Diffusion of Media Effects: An analysis of spillovers from two large field experiments in Uganda
Two blocked and clustered placebo-controlled field experiment with 8,880 respondents in 167 villages
Donald Green, Anna Wilke, Susanne Baltes
Innovations for Poverty Action (IPA Uganda), Peripheral Vision International (PVI)
When novel information is introduced into a subset of a community, to what extent and how does this information diffuse to its other members?

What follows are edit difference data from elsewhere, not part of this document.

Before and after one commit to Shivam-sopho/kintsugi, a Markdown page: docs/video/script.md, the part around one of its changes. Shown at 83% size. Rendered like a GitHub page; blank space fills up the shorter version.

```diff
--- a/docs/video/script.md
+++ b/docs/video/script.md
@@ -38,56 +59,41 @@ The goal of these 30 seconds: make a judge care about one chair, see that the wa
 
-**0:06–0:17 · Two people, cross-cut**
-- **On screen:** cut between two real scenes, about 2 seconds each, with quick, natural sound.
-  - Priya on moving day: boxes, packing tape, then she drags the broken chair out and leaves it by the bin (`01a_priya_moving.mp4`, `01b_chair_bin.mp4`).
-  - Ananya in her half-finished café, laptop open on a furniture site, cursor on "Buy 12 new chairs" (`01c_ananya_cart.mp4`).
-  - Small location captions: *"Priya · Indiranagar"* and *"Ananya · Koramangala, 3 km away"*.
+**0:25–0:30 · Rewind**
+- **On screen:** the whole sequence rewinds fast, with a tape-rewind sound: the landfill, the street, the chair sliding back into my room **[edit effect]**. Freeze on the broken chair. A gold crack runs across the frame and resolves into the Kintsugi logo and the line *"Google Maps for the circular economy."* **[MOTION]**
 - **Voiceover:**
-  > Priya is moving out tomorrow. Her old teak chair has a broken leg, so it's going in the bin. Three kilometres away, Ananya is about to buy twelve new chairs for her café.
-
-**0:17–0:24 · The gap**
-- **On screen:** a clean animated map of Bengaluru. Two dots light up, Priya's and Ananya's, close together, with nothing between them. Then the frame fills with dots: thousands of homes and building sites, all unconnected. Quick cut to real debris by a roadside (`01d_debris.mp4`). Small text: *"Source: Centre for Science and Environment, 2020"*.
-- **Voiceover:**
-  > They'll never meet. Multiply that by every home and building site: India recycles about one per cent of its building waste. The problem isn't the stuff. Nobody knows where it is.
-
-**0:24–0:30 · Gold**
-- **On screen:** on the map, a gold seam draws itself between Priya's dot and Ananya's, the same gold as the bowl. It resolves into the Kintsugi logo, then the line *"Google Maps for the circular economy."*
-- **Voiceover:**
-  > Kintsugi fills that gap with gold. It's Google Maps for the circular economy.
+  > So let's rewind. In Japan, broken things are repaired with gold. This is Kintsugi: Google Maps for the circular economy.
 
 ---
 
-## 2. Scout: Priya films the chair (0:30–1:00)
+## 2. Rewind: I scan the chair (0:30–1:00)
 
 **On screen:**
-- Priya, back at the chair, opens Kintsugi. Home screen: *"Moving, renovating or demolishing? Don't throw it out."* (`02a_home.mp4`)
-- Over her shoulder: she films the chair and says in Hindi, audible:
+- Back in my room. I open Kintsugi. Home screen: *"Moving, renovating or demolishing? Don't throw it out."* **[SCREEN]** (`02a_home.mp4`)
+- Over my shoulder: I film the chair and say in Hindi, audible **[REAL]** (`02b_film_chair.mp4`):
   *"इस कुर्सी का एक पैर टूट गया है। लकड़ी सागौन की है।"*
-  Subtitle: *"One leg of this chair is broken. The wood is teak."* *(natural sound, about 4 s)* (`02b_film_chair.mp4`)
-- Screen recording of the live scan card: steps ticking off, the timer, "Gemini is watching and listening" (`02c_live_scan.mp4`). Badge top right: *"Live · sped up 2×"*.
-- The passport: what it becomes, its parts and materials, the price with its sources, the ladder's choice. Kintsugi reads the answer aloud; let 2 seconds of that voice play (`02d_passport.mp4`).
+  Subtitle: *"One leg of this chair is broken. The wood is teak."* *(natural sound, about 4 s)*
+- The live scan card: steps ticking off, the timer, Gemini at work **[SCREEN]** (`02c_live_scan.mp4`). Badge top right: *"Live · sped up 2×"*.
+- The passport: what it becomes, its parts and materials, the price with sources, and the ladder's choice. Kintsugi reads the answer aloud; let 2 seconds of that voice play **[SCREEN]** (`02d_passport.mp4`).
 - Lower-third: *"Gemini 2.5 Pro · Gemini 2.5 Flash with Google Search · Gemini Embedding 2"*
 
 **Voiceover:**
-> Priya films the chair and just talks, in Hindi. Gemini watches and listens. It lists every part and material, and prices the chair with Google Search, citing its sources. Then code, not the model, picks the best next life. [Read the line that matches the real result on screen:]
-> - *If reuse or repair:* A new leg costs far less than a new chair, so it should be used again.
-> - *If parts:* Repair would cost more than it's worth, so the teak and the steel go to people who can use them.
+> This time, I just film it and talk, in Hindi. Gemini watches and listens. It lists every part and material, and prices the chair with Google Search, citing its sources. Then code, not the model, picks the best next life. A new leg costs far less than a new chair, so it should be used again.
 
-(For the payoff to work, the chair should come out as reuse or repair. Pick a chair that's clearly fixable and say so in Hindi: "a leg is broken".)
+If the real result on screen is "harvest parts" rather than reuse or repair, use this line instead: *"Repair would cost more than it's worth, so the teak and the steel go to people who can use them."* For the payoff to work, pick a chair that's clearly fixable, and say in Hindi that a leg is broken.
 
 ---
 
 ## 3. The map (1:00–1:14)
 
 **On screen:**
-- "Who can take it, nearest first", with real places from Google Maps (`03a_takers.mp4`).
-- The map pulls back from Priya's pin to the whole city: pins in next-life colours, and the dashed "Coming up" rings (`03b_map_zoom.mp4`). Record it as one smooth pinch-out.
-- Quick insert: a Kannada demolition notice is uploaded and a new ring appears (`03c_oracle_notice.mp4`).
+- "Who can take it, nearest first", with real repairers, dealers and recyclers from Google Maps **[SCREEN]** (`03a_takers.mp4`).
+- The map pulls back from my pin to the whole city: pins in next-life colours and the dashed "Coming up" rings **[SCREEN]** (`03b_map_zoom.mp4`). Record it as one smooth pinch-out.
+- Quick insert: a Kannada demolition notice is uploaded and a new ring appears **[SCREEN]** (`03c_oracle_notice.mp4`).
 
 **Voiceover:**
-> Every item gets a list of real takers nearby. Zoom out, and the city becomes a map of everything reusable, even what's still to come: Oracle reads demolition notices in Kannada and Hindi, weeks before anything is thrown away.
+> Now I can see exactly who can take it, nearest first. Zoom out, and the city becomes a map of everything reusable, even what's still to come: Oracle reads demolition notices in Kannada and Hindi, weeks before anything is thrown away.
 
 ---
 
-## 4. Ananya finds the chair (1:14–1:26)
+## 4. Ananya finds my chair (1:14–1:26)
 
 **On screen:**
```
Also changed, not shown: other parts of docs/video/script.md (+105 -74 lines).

Policy-makers rely on mass media campaigns as a scalable means of reducing the prevalence of harmful practices in developing countries. The attractiveness of this approach depends in part on whether the effects of such campaigns are confied to the people directly exposed or whether they spill over to the broader population. We draw upon two randomized placebo-controlled media campaigns in Uganda to assess the ways in which media effects diffuse. Two experiments exposed over 10,000 Ugandans in 56 and 112 villages to video drama on domestic violence, abortion and teacher absenteeism. Outcomes were measured via seemingly unrelated surveys months later. The campaigns produced substantial effects on the views of those directly exposed and provide a unique opportunity to study spillovers. First, the distance between villages makes diffusion across villages unlikely, which helps us home in on intra-village spillovers. Second, the novel placebo-controlled design makes it possible to identify effects among subgroups within a village, such as those who were indirectly exposed to the campaign through friends and family. Finally, we sampled teenagers and parents from the same household, which enables us to analyze intra-household spillovers.